Change detection data
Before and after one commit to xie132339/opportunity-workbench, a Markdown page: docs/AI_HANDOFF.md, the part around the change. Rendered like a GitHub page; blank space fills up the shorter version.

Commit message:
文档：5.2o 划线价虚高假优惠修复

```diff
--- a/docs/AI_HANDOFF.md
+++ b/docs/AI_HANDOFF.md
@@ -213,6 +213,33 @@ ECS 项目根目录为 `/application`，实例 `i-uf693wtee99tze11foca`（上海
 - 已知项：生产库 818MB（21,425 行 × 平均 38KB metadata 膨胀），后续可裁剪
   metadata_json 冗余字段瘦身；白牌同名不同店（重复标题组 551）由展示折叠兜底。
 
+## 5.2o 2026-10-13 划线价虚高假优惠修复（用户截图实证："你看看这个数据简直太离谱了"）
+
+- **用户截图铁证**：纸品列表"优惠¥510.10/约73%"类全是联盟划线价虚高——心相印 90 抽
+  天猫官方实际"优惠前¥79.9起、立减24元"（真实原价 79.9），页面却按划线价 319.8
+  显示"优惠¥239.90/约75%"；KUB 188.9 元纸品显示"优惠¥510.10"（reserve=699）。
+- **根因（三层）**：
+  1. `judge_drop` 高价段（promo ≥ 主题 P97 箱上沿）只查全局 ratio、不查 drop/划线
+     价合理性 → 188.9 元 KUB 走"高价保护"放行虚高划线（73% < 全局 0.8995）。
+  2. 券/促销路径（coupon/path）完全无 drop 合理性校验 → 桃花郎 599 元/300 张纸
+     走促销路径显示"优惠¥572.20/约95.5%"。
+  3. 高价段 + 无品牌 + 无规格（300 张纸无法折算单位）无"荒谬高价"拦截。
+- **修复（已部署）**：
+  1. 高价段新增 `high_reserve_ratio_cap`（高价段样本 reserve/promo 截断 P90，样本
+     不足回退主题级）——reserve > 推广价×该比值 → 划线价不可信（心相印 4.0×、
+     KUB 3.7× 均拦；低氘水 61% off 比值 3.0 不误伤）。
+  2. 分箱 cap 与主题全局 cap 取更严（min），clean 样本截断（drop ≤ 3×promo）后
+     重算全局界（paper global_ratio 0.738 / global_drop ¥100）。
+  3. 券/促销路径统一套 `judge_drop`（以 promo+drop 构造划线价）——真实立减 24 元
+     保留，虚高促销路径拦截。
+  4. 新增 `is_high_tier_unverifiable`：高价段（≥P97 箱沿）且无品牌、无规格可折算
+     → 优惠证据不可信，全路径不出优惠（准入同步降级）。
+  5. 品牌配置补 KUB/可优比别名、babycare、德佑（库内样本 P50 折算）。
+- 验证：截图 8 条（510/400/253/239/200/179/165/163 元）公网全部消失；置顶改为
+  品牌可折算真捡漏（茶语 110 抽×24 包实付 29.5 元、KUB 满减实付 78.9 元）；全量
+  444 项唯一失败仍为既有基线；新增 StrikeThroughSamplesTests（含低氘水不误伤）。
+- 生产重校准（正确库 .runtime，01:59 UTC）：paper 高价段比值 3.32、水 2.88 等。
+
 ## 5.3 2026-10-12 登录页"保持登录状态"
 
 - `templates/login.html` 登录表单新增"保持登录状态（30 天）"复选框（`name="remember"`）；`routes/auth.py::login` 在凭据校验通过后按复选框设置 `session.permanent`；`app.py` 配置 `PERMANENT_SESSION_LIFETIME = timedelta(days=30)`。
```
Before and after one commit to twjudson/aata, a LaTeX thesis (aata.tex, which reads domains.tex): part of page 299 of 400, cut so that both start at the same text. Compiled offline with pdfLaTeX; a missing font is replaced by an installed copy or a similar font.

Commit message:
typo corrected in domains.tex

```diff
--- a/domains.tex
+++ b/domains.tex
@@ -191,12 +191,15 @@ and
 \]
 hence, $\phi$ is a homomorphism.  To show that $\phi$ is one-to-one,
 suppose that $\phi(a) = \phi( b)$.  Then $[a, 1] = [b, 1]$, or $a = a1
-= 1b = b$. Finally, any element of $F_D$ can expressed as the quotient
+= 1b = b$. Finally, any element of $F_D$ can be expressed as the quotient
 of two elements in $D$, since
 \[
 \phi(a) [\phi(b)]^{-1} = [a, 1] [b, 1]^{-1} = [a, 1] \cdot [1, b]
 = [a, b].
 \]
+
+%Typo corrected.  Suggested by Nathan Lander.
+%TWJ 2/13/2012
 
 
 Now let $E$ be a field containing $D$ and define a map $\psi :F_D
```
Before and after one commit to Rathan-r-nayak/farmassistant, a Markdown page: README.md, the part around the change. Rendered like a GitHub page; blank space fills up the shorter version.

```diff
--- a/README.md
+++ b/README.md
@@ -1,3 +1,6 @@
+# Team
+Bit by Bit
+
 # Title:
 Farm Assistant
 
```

§ **Exercise goal**
Leaving nothing out, print each line above exactly.

§ **Output of the task**
Before and after one commit to xie132339/opportunity-workbench, a Markdown page: docs/AI_HANDOFF.md, the part around the change. Rendered like a GitHub page; blank space fills up the shorter version.

Commit message:
文档：5.2o 划线价虚高假优惠修复

```diff
--- a/docs/AI_HANDOFF.md
+++ b/docs/AI_HANDOFF.md
@@ -213,6 +213,33 @@ ECS 项目根目录为 `/application`，实例 `i-uf693wtee99tze11foca`（上海
 - 已知项：生产库 818MB（21,425 行 × 平均 38KB metadata 膨胀），后续可裁剪
   metadata_json 冗余字段瘦身；白牌同名不同店（重复标题组 551）由展示折叠兜底。
 
+## 5.2o 2026-10-13 划线价虚高假优惠修复（用户截图实证："你看看这个数据简直太离谱了"）
+
+- **用户截图铁证**：纸品列表"优惠¥510.10/约73%"类全是联盟划线价虚高——心相印 90 抽
+  天猫官方实际"优惠前¥79.9起、立减24元"（真实原价 79.9），页面却按划线价 319.8
+  显示"优惠¥239.90/约75%"；KUB 188.9 元纸品显示"优惠¥510.10"（reserve=699）。
+- **根因（三层）**：
+  1. `judge_drop` 高价段（promo ≥ 主题 P97 箱上沿）只查全局 ratio、不查 drop/划线
+     价合理性 → 188.9 元 KUB 走"高价保护"放行虚高划线（73% < 全局 0.8995）。
+  2. 券/促销路径（coupon/path）完全无 drop 合理性校验 → 桃花郎 599 元/300 张纸
+     走促销路径显示"优惠¥572.20/约95.5%"。
+  3. 高价段 + 无品牌 + 无规格（300 张纸无法折算单位）无"荒谬高价"拦截。
+- **修复（已部署）**：
+  1. 高价段新增 `high_reserve_ratio_cap`（高价段样本 reserve/promo 截断 P90，样本
+     不足回退主题级）——reserve > 推广价×该比值 → 划线价不可信（心相印 4.0×、
+     KUB 3.7× 均拦；低氘水 61% off 比值 3.0 不误伤）。
+  2. 分箱 cap 与主题全局 cap 取更严（min），clean 样本截断（drop ≤ 3×promo）后
+     重算全局界（paper global_ratio 0.738 / global_drop ¥100）。
+  3. 券/促销路径统一套 `judge_drop`（以 promo+drop 构造划线价）——真实立减 24 元
+     保留，虚高促销路径拦截。
+  4. 新增 `is_high_tier_unverifiable`：高价段（≥P97 箱沿）且无品牌、无规格可折算
+     → 优惠证据不可信，全路径不出优惠（准入同步降级）。
+  5. 品牌配置补 KUB/可优比别名、babycare、德佑（库内样本 P50 折算）。
+- 验证：截图 8 条（510/400/253/239/200/179/165/163 元）公网全部消失；置顶改为
+  品牌可折算真捡漏（茶语 110 抽×24 包实付 29.5 元、KUB 满减实付 78.9 元）；全量
+  444 项唯一失败仍为既有基线；新增 StrikeThroughSamplesTests（含低氘水不误伤）。
+- 生产重校准（正确库 .runtime，01:59 UTC）：paper 高价段比值 3.32、水 2.88 等。
+
 ## 5.3 2026-10-12 登录页"保持登录状态"
 
 - `templates/login.html` 登录表单新增"保持登录状态（30 天）"复选框（`name="remember"`）；`routes/auth.py::login` 在凭据校验通过后按复选框设置 `session.permanent`；`app.py` 配置 `PERMANENT_SESSION_LIFETIME = timedelta(days=30)`。
```
Before and after one commit to twjudson/aata, a LaTeX thesis (aata.tex, which reads domains.tex): part of page 299 of 400, cut so that both start at the same text. Compiled offline with pdfLaTeX; a missing font is replaced by an installed copy or a similar font.

Commit message:
typo corrected in domains.tex

```diff
--- a/domains.tex
+++ b/domains.tex
@@ -191,12 +191,15 @@ and
 \]
 hence, $\phi$ is a homomorphism.  To show that $\phi$ is one-to-one,
 suppose that $\phi(a) = \phi( b)$.  Then $[a, 1] = [b, 1]$, or $a = a1
-= 1b = b$. Finally, any element of $F_D$ can expressed as the quotient
+= 1b = b$. Finally, any element of $F_D$ can be expressed as the quotient
 of two elements in $D$, since
 \[
 \phi(a) [\phi(b)]^{-1} = [a, 1] [b, 1]^{-1} = [a, 1] \cdot [1, b]
 = [a, b].
 \]
+
+%Typo corrected.  Suggested by Nathan Lander.
+%TWJ 2/13/2012
 
 
 Now let $E$ be a field containing $D$ and define a map $\psi :F_D
```
Before and after one commit to Rathan-r-nayak/farmassistant, a Markdown page: README.md, the part around the change. Rendered like a GitHub page; blank space fills up the shorter version.

```diff
--- a/README.md
+++ b/README.md
@@ -1,3 +1,6 @@
+# Team
+Bit by Bit
+
 # Title:
 Farm Assistant
 
```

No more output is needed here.